3. Reduce food waste
It is estimated a quarter of all fresh fruit and vegetables produced in Australia is thrown away each year because it is not seen as visually appealing. This adds up to thousands of kilograms of perfectly eatable produce wasted daily. This hurts the environment, takes a toll on our farmers and increases the cost of living.
It isn’t just fresh food which goes to waste either. Co-founder of 1 Million Women Natalie Isaacs recommended thinking carefully before buying ‘two for one deals’ for products you may not need or use, studying use-by dates carefully and considering meal sizes to minimise leftovers as great ways to reduce waste.
She also encouraged others to consider creating a worm farm to make wonderful use of excess food.
“All our food scraps are fed to our worm farms, and then we use the worm juice to feed our plants! It’s a wonderful cycle,” said Natalie.
4. Ditch the packaging
Did you know each Australian is responsible for an average of 200 kilograms of packaging waste each year? We live in a society where colourful combinations of plastic and cardboard package the vast majority of products in our supermarkets, with much of these materials not recyclable.
The good news is there are plenty of ways we can reduce our consumption of excess packaging. Health and wellness ambassador for Perfect Potion Rita Balshaw suggested a simple way to get rid of plastic bags.
“Why not try shopping for fruit, vegetables and fresh baked goods at the farmers market or local whole foods co-op using reusable shopping bags, a foldable shopping cart or even a picnic basket?” said Rita.
“It is easy to bring along empty bottles and jars and fill them up from the giant barrels of honey, tahini and olive oils. There are also companies all over Australia that specialise in the bulk buying of whole foods that will help you reduce the packaging you use further.”
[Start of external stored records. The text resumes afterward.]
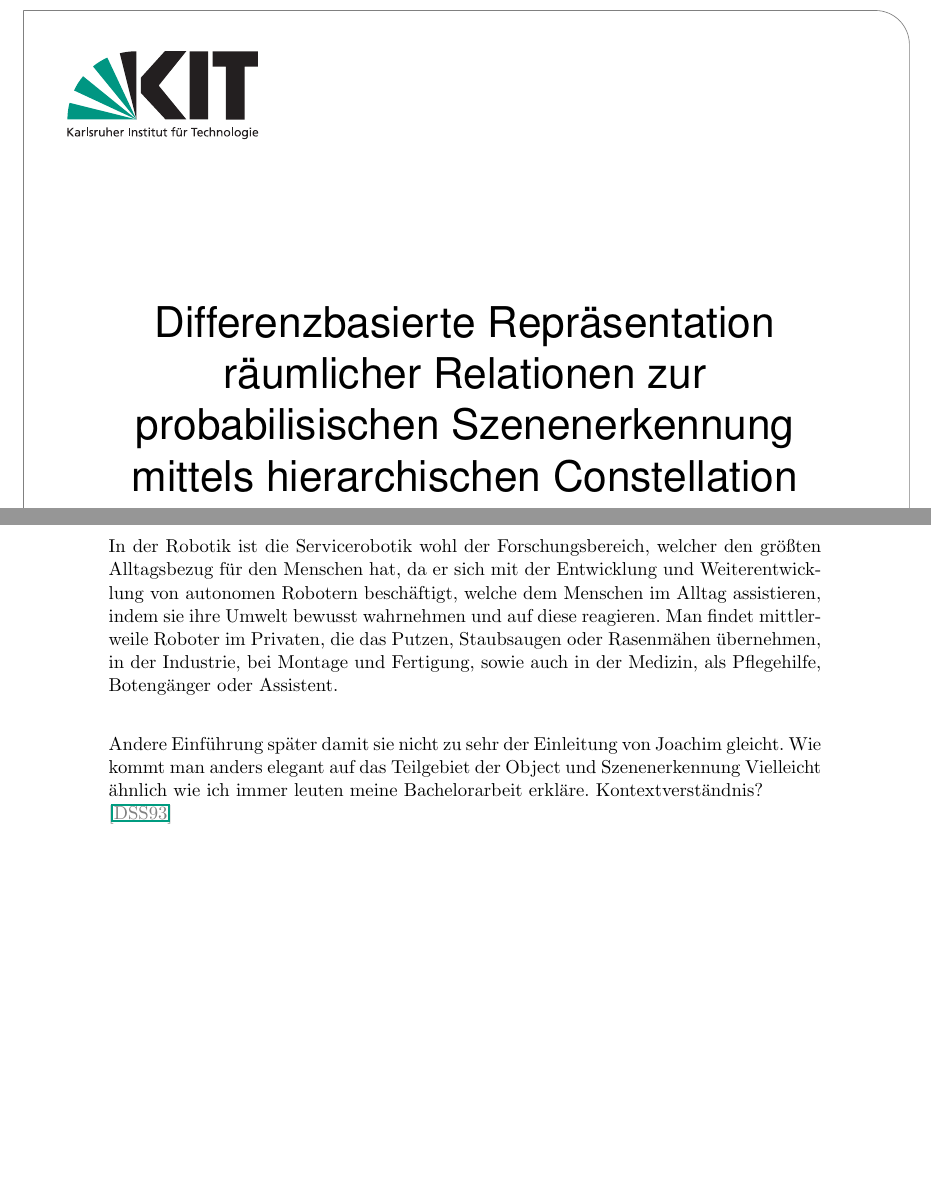
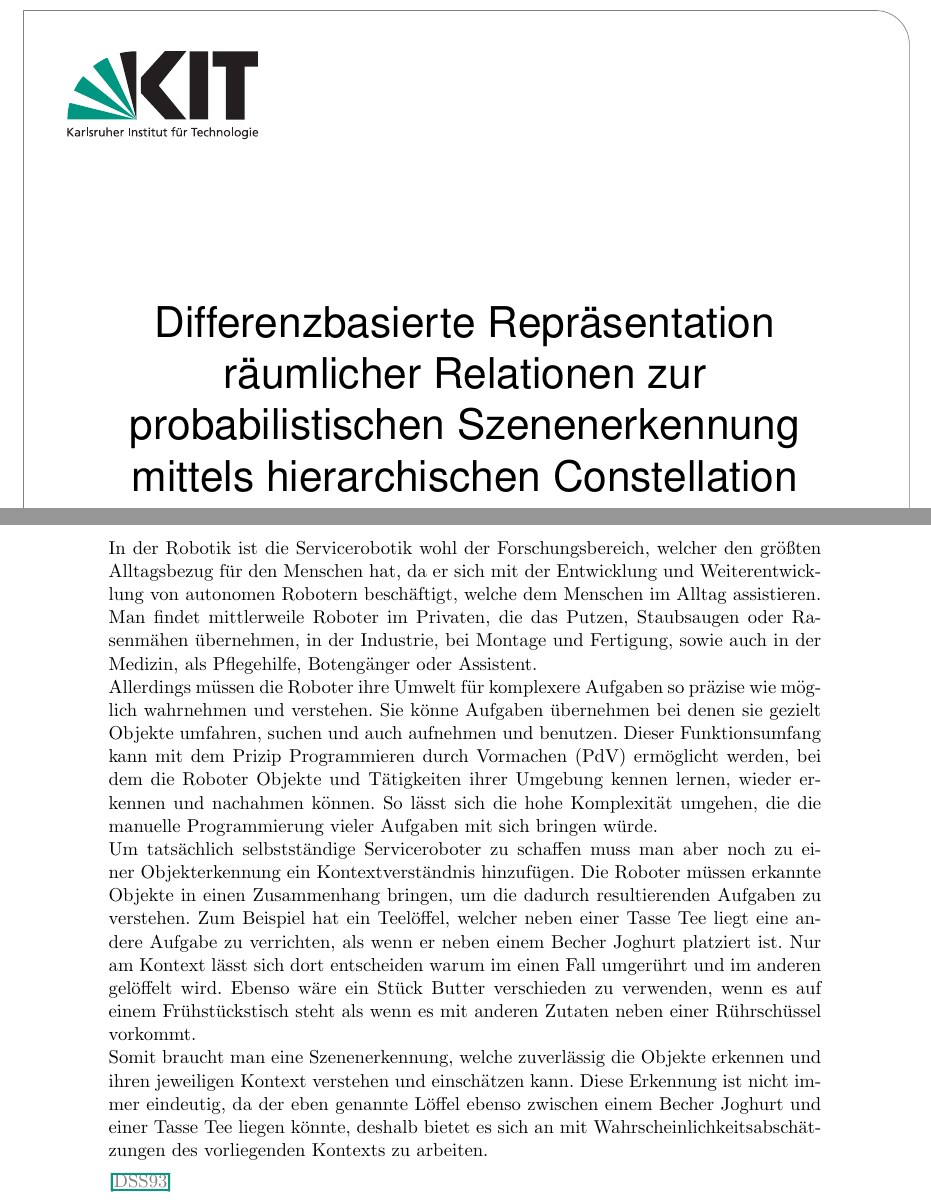
Before and after one commit to joshualink/bachelorarbeit, a LaTeX thesis (bachelorarbeit/diplomarbeit.tex, which reads bachelorarbeit/01einleitung.tex, bachelorarbeit/titelseite.tex): two parts of pages 1 and 5 of 12, joined at a grey line, cut so that both start at the same text, the shorter picture padded with empty space. The pictures show the PDF file bachelorarbeit/diplomarbeit.pdf that the author committed with the source.

Commit message:
erste einleitung fertig

```diff
--- a/bachelorarbeit/01einleitung.tex
+++ b/bachelorarbeit/01einleitung.tex
@@ -1,15 +1,11 @@
 \chapter{Einführung}\label{ch:einleitung}
 
 In der Robotik ist die Servicerobotik wohl der Forschungsbereich, welcher den größten Alltagsbezug für den Menschen hat, da er sich mit der Entwicklung und
-Weiterentwicklung von autonomen Robotern beschäftigt, welche dem Menschen im Alltag assistieren,
-indem sie ihre Umwelt bewusst wahrnehmen und auf diese reagieren. Man findet mittlerweile Roboter im Privaten, die das Putzen, Staubsaugen oder Rasenmähen übernehmen,
-in der Industrie, bei Montage und Fertigung, sowie auch in der Medizin, als Pflegehilfe, Botengänger oder Assistent.\\
+Weiterentwicklung von autonomen Robotern beschäftigt, welche dem Menschen im Alltag assistieren.  Man findet mittlerweile Roboter im Privaten, die das Putzen, Staubsaugen oder Rasenmähen übernehmen, in der Industrie, bei Montage und Fertigung, sowie auch in der Medizin, als Pflegehilfe, Botengänger oder Assistent.\\
+Allerdings müssen die Roboter ihre Umwelt für komplexere Aufgaben so präzise wie möglich wahrnehmen und verstehen. Sie könne Aufgaben übernehmen bei denen sie gezielt Objekte umfahren, suchen und auch aufnehmen und benutzen. Dieser Funktionsumfang kann mit dem Prizip Programmieren durch Vormachen (PdV) ermöglicht werden, bei dem die Roboter Objekte und Tätigkeiten ihrer Umgebung kennen lernen, wieder erkennen und nachahmen können. So lässt sich die hohe Komplexität umgehen, die die manuelle Programmierung vieler Aufgaben mit sich bringen würde.\\
+Um tatsächlich selbstständige Serviceroboter zu schaffen muss man aber noch zu einer Objekterkennung ein Kontextverständnis hinzufügen. Die Roboter müssen erkannte Objekte in einen Zusammenhang bringen, um die dadurch resultierenden Aufgaben zu verstehen. Zum Beispiel hat ein Teelöffel, welcher neben einer Tasse Tee liegt eine andere Aufgabe zu verrichten, als wenn er neben einem Becher Joghurt platziert ist. Nur am Kontext lässt sich dort entscheiden warum im einen Fall umgerührt und im anderen gelöffelt wird. Ebenso wäre ein Stück Butter verschieden zu verwenden, wenn es auf einem Frühstückstisch steht als wenn es mit anderen Zutaten neben einer Rührschüssel vorkommt.\\
+Somit braucht man eine Szenenerkennung, welche zuverlässig die Objekte erkennen und ihren jeweiligen Kontext verstehen und einschätzen kann. Diese Erkennung ist nicht immer eindeutig, da der eben genannte Löffel ebenso zwischen einem Becher Joghurt und einer Tasse Tee liegen könnte, deshalb bietet es sich an mit Wahrscheinlichkeitsabschätzungen des vorliegenden Kontexts zu arbeiten.
 
-Andere Einführung später damit sie nicht zu sehr der Einleitung von Joachim gleicht.\\
-Wie kommt man anders elegant auf das Teilgebiet der Object und Szenenerkennung\\
-Vielleicht ähnlich wie ich immer leuten meine Bachelorarbeit erkläre.\\
-Kontextverständnis?
-\\
 \begin{deprecated}
 \cite{davis93}
 
--- a/bachelorarbeit/diplomarbeit.tex
+++ b/bachelorarbeit/diplomarbeit.tex
@@ -1,7 +1,9 @@
 \documentclass{diplclass1}
 
+
+
 \newcommand{\myname}{Joshua Enrico Link}
-\newcommand{\mytitle}{Differenzbasierte Repräsentation räumlicher Relationen zur probabilisischen Szenenerkennung mittels hierarchischen Constellation Models}
+\newcommand{\mytitle}{Differenzbasierte Repräsentation räumlicher Relationen zur probabilistischen Szenenerkennung mittels hierarchischen Constellation Models}
 
 \hypersetup{
  pdfauthor={\myname},
--- a/bachelorarbeit/titelseite.tex
+++ b/bachelorarbeit/titelseite.tex
@@ -22,7 +22,7 @@
   \changefont{phv}{m}{n}	% helvetica
   \vspace*{3.5cm}
   \begin{center}
-    \Huge{Differenzbasierte Repräsentation räumlicher Relationen zur probabilisischen Szenenerkennung mittels hierarchischen Constellation Models}\\
+    \Huge{Differenzbasierte Repräsentation räumlicher Relationen zur probabilistischen Szenenerkennung mittels hierarchischen Constellation Models}\\
     \vspace*{2cm}
     \Large{Bachelorarbeit\\von}\\
     \vspace*{1cm}
```
Also changed, not shown: bachelorarbeit/02motivation.tex (+9 -1 lines), bachelorarbeit/diplomarbeit.pdf, 1 other file.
25-year-old nurse Coreena Cruceanu’s life turned on its axis when she contracted a Lyme-like illness. The extensive lifestyle and dietary changes she made to facilitate her recovery sparked a fascination with natural health and she is now studying to become a nutritionist.